The intercept parking lot at the train station was full at peak times over the weekend, with vehicles spilling out to areas beyond that.

Still, 50 per cent of vehicles – those without gondola pre-bookings – were turned around at the traffic circle at the parking lot on Sulphur at peak times on Canada Day and forced to drive back down Mountain Ave.

“Moving people to buses really helped,” said Field, noting Banff’s congestion threshold is about 24,000 vehicles.

“But 50 per cent choose to drive past five massive yellow signs that say ‘expect delays and gondola and hot springs parking lots are full’.”

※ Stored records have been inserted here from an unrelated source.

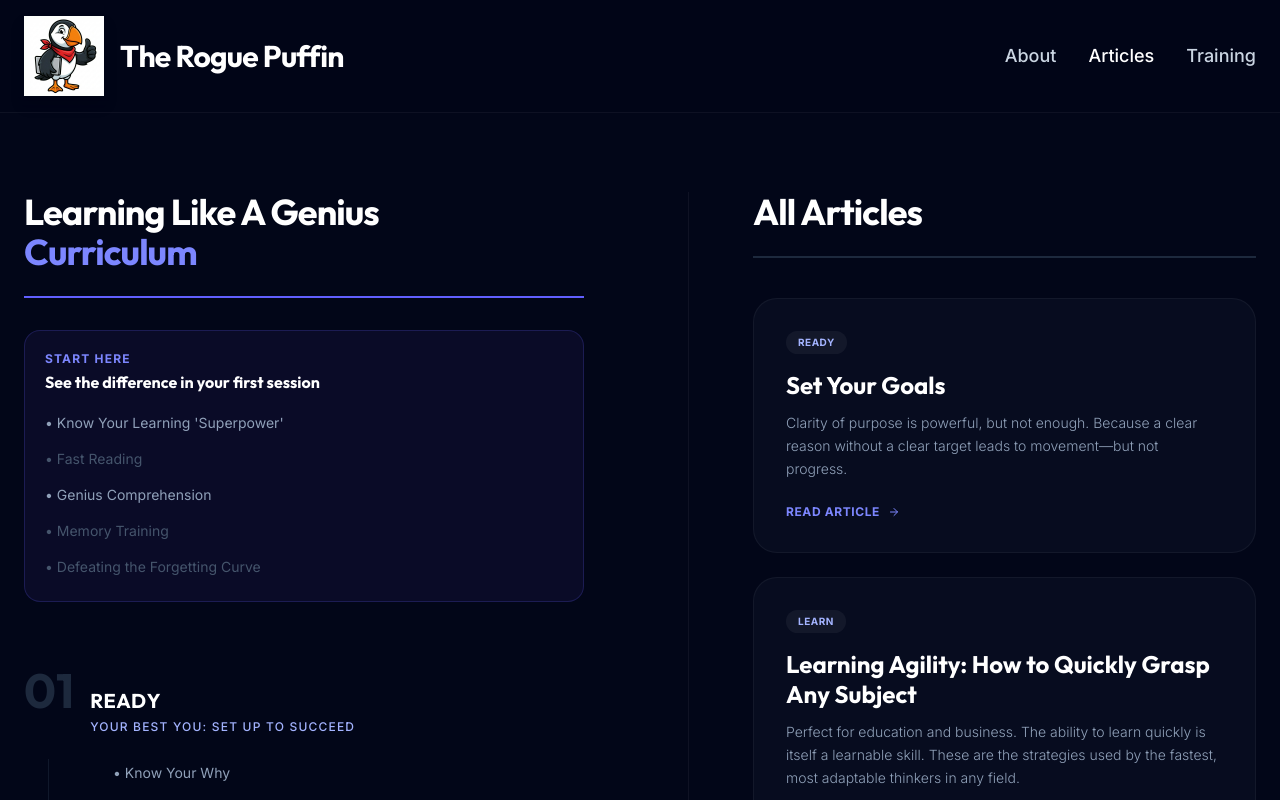
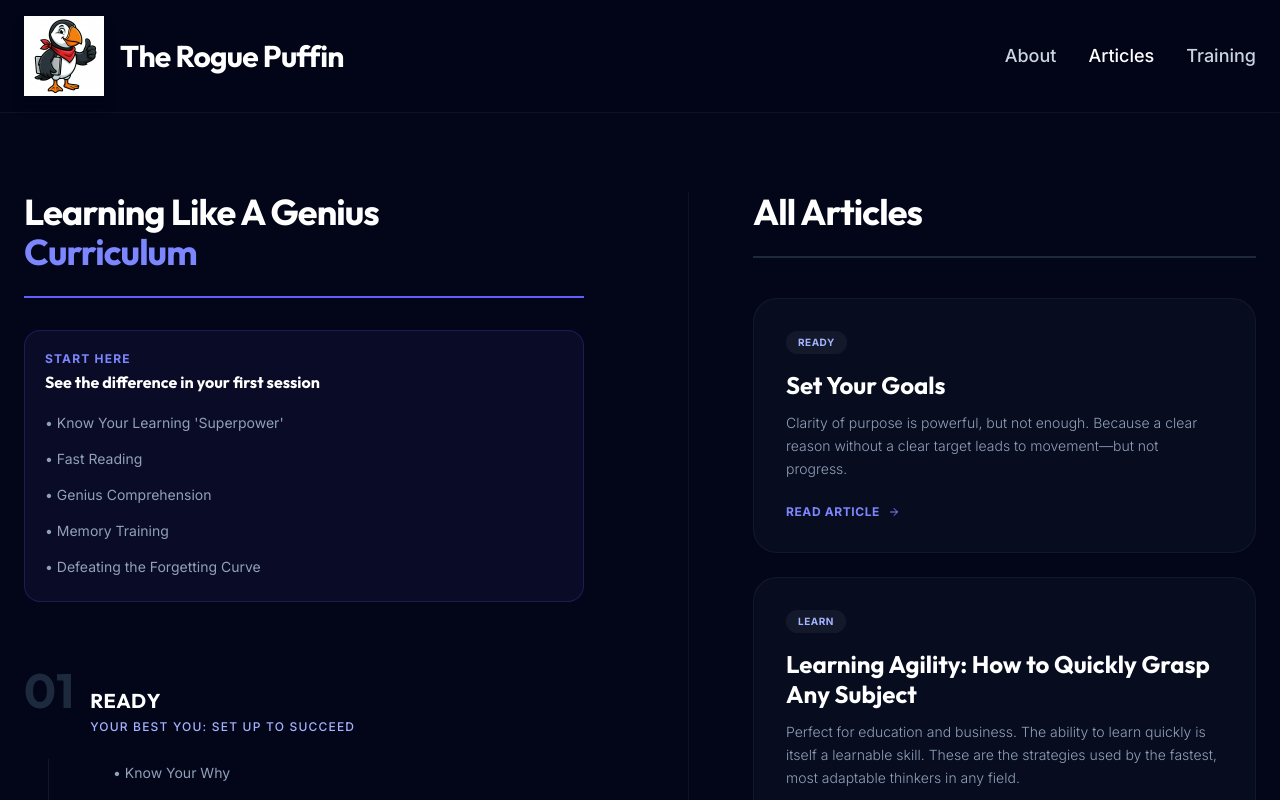
Before and after one commit to richardvanderkolk/the-rogue-puffin, a Next.js app: page /blog in a window 1280 px wide. Shown: the top 800 px of the page. Built offline with nearby package versions, Linux system fonts and the light colour scheme.

Commit message:
Link Fast Reading, Memory Training, and Forgetting Curve in Start Here section

```diff
--- a/src/app/blog/page.tsx
+++ b/src/app/blog/page.tsx
@@ -64,16 +64,16 @@ export default async function BlogPage() {
                                         <Link href="/blog/know-your-learning-superpower">• Know Your Learning 'Superpower'</Link>
                                     </li>
                                     <li className="text-sm text-slate-400 hover:text-white transition-colors cursor-pointer block py-1">
-                                        <span className="text-slate-600">• Fast Reading</span>
+                                        <Link href="/blog/how-to-read-faster">• Fast Reading</Link>
                                     </li>
                                     <li className="text-sm text-slate-400 hover:text-white transition-colors cursor-pointer block py-1">
                                         <Link href="/blog/genius-comprehension">• Genius Comprehension</Link>
                                     </li>
                                     <li className="text-sm text-slate-400 hover:text-white transition-colors cursor-pointer block py-1">
-                                        <span className="text-slate-600">• Memory Training</span>
+                                        <Link href="/blog/active-recall">• Memory Training</Link>
                                     </li>
                                     <li className="text-sm text-slate-400 hover:text-white transition-colors cursor-pointer block py-1">
-                                        <span className="text-slate-600">• Defeating the Forgetting Curve</span>
+                                        <Link href="/blog/the-art-of-review">• Defeating the Forgetting Curve</Link>
                                     </li>
                                 </ul>
                             </div>
```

Throughout Banff National Park, most parking lots at day use areas were at capacity by 10 a.m. each morning and remained this way until early evening.

In Lake Louise, Parks Canada estimated the new park-and-ride lot at Lake Louise ski hill was at 70 to 80 per cent capacity over the long weekend.

Officials said two-way traffic volumes on Lake Louise Drive remain higher than in 2021, but lower than pre-pandemic volumes in 2019. Shuttles sold out daily.

Amy Krause, a spokesperson for Lake Louise, Yoho and Kootenay field unit, said flaggers were in place 24 hours at Moraine Lake Road.

“Traffic did not back up onto the Trans-Canada Highway and no roads were closed due to congestion,” said Krause.

“Overall, we saw volumes typical of a long weekend with visitation still strongly tied to weather.”

A Parks Canada-struck expert panel on moving people sustainably throughout Banff National Park is expected to deliver its final report this summer.

The panel has been tasked with making recommendations on a long-term framework for how visitors will get around the Bow Valley and experience Banff National Park, including consideration of new technologies and best practices from around the world.

In addition, the nine-member panel was told to think beyond transportation modes to demand management strategies such as reservation systems, access restrictions, quotas, or timed and paid parking in the park.

The Town of Banff hopes the expert panel addresses a second intercept parking lot the municipality has been lobbying for, as well as introduction of paid parking at the parking lots for the hot springs and gondola to deter people from driving.

“Frankly, at some point, decision-makers need to realize that this isn’t going away. We cannot solve this by trying to move more vehicles through a system that is already full,” said Field.

“In order to accommodate increases in visitation, which is Parks’ mandate, we can’t do it with cars. That just doesn’t apply to Banff. In Lake Louise, the solution is intercept parking, increased shuttles and paid parking. We would like the same thing to happen in Banff.”